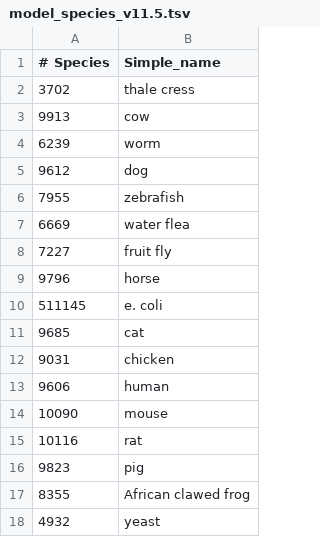
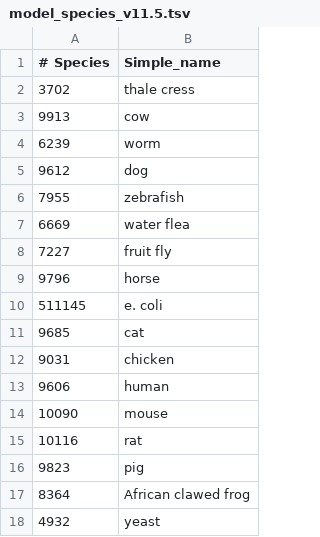
Before and after one commit to RBVI/stringApp, a TSV file: data/species/model_species_v11.5.tsv, drawn as a sheet.

```diff
--- a/data/species/model_species_v11.5.tsv
+++ b/data/species/model_species_v11.5.tsv
@@ -16,3 +16,3 @@
 9823	pig
-8355	African clawed frog
+8364	African clawed frog
 4932	yeast
```
Also changed, not shown: src/main/resources/pairs_v11.5.tsv.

════════

▶ **What is expected**: Leaving out the images, repeat the listing above exactly.

▶ **Answer space**:
Before and after one commit to RBVI/stringApp, a TSV file: data/species/model_species_v11.5.tsv, drawn as a sheet.

```diff
--- a/data/species/model_species_v11.5.tsv
+++ b/data/species/model_species_v11.5.tsv
@@ -16,3 +16,3 @@
 9823	pig
-8355	African clawed frog
+8364	African clawed frog
 4932	yeast
```
Also changed, not shown: src/main/resources/pairs_v11.5.tsv.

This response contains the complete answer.